From the November 24, 2011 edition

Thanksgiving got you stuffed with warm fuzzies of gratitude? Perhaps, then, you’d be interested in buying something that benefits those with less to be grateful for. Thankfully, there’s no need to look far for these types of items in Columbus. Here are some cool cause-supporting items you’ll find at local stores this shopping season.

Ave Maria Bead Company necklaces, $16-$20

Global Gallery

Multiple locations

David Szaronos, a Columbus resident turned Peace Corps volunteer, started the fair-trade Ave Maria Bead Company as a way to help empower the people of Kisoga, Uganda. The Ugandan artisans — whose stories are told on the bead company’s website, — make each necklace out of recycled paper by hand.

Falling Whistles necklaces, $44-$50


607 N. High St., Short North

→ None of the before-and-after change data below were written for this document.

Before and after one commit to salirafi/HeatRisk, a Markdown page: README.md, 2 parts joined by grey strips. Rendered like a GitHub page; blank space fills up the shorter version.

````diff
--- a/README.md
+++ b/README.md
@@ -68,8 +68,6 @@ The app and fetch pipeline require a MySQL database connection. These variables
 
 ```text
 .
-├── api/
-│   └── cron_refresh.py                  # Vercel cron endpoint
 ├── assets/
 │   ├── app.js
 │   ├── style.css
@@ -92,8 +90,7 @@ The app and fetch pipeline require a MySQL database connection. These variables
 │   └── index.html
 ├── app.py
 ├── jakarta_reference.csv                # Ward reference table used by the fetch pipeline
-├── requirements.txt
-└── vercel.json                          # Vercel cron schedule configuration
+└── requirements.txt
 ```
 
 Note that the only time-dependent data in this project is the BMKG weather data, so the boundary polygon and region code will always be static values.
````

The imagery of the whistle dangling from a necklace is meant to inspire people to speak out against injustice (a la whistleblowers). It also memorializes the boys in the Democratic Republic of Congo who, because they are too young to hold a gun, are sent into war zones with whistles instead. Proceeds from the sales help support those affected by war.

Warby Parker glasses, $95

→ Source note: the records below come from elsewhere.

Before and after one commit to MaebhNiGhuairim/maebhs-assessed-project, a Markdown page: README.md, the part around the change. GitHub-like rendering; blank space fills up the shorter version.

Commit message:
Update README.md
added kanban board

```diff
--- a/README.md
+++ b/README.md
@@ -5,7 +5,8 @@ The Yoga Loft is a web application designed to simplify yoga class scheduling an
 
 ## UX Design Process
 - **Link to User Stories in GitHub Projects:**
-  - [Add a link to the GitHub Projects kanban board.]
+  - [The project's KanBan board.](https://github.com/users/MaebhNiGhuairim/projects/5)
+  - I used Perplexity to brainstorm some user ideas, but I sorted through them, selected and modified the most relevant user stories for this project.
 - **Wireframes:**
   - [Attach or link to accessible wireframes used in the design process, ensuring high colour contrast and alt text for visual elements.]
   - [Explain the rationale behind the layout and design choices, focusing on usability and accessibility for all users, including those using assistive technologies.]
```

Milk Bar

765-A N. High St., Short North


The Warby Parker line of glasses frames features chic, vintage-inspired designs and a buy-one-give-one business model that has resulted in more than 85,000 pairs of glasses being given to those who can’t afford them.

Winter Toms, $89


787 N. High St., Short North


Most know the Toms concept by now — you buy a pair, they’ll give a pair to someone who needs it. What you might not know is that the company sells more than just canvas slip-ons. Get shod for winter by Toms at Tigertree.

Environmentally friendly cards, $3.50-$4.50 each

Peabody Papers

1261 Grandview Ave., Grandview


This paper shop is stocked with cards from companies like Crane, which makes its cards from recycled cotton, and Smock, a Syracuse company that uses bamboo and soy ink. A wonderful way to say thank you to whoever cooked you Thanksgiving dinner, no?